TASK OBJECTIVE
Using the records below, filter for lines that contain the string "left" and copy them out.

Content revision data:
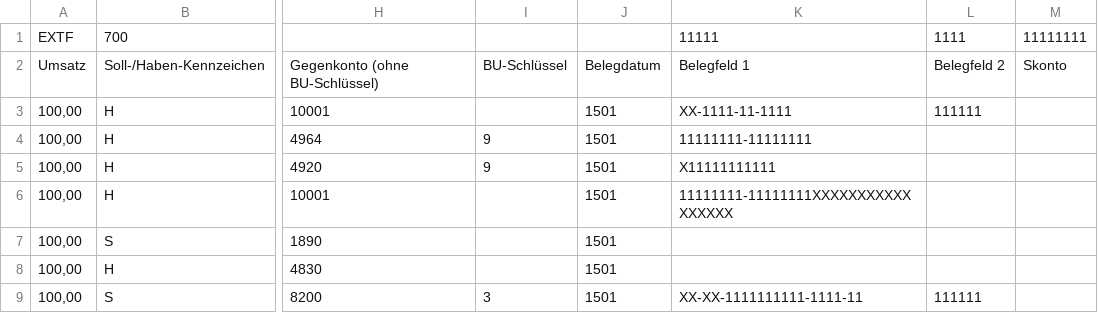
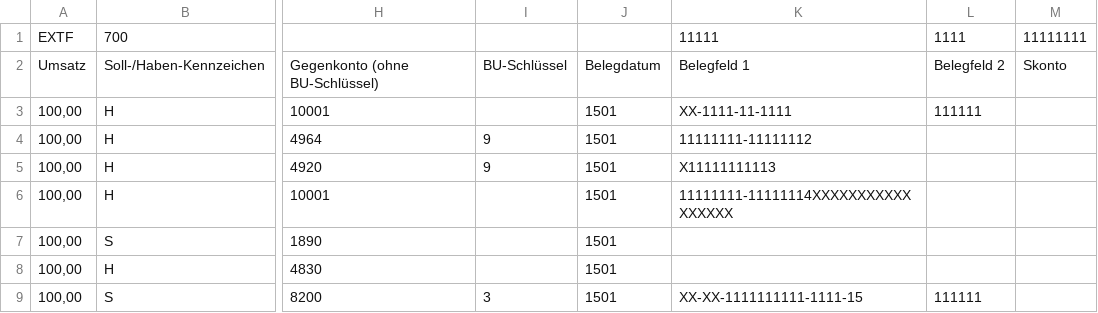
Before and after one commit to firsttris/haben, a CSV file: packages/import/test-fixtures/sevdesk/buchhaltung-1.0/extf-buchungsstapel.csv, drawn as a sheet; only a part is shown, gaps mark what is left out; the diff names each change by its address in the sheet, - before the commit and + after, or states it on an @@ line.

```diff
--- a/packages/import/test-fixtures/sevdesk/buchhaltung-1.0/extf-buchungsstapel.csv
+++ b/packages/import/test-fixtures/sevdesk/buchhaltung-1.0/extf-buchungsstapel.csv
-K4: 11111111-11111111
+K4: 11111111-11111112
-K5: X11111111111
+K5: X11111111113
-K6: 11111111-11111111XXXXXXXXXXXXXXXXX
+K6: 11111111-11111114XXXXXXXXXXXXXXXXX
-K9: XX-XX-1111111111-1111-11
+K9: XX-XX-1111111111-1111-15
```
Also changed, not shown: 7 other files.
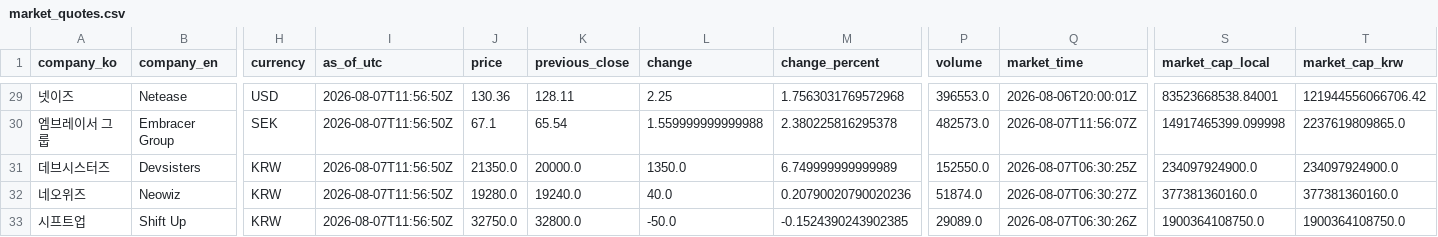
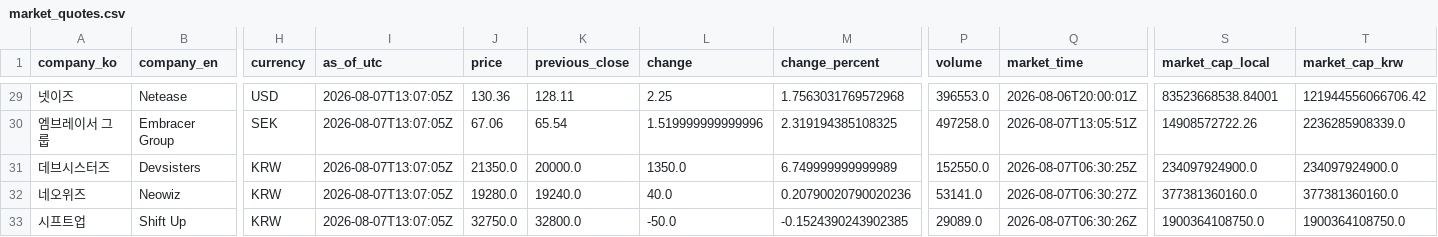
Before and after one commit to NK-rbdautobot/global-game-stock-dashboard, a CSV file: docs/data/market_quotes.csv, drawn as a sheet; only a part is shown, gaps mark what is left out; the diff covers the shown part only; the diff names each change by its address in the sheet, - before the commit and + after, or states it on an @@ line.

```diff
--- a/docs/data/market_quotes.csv
+++ b/docs/data/market_quotes.csv
-I29:I33 (as_of_utc): 2026-08-07T11:56:50Z
+I29:I33 (as_of_utc): 2026-08-07T13:07:05Z
-J30 (price): 67.1
+J30 (price): 67.06
-L30 (change): 1.559999999999988
+L30 (change): 1.519999999999996
-M30 (change_percent): 2.380225816295378
+M30 (change_percent): 2.319194385108325
-P30 (volume): 482573.0
+P30 (volume): 497258.0
-Q30 (market_time): 2026-08-07T11:56:07Z
+Q30 (market_time): 2026-08-07T13:05:51Z
-S30 (market_cap_local): 14917465399.099998
+S30 (market_cap_local): 14908572722.26
-T30 (market_cap_krw): 2237619809865.0
+T30 (market_cap_krw): 2236285908339.0
-P32 (volume): 51874.0
+P32 (volume): 53141.0
```
Also changed, not shown: 34 edited cells elsewhere in this file, 2 other files.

TASK OUTPUT
Before and after one commit to firsttris/haben, a CSV file: packages/import/test-fixtures/sevdesk/buchhaltung-1.0/extf-buchungsstapel.csv, drawn as a sheet; only a part is shown, gaps mark what is left out; the diff names each change by its address in the sheet, - before the commit and + after, or states it on an @@ line.
Before and after one commit to NK-rbdautobot/global-game-stock-dashboard, a CSV file: docs/data/market_quotes.csv, drawn as a sheet; only a part is shown, gaps mark what is left out; the diff covers the shown part only; the diff names each change by its address in the sheet, - before the commit and + after, or states it on an @@ line.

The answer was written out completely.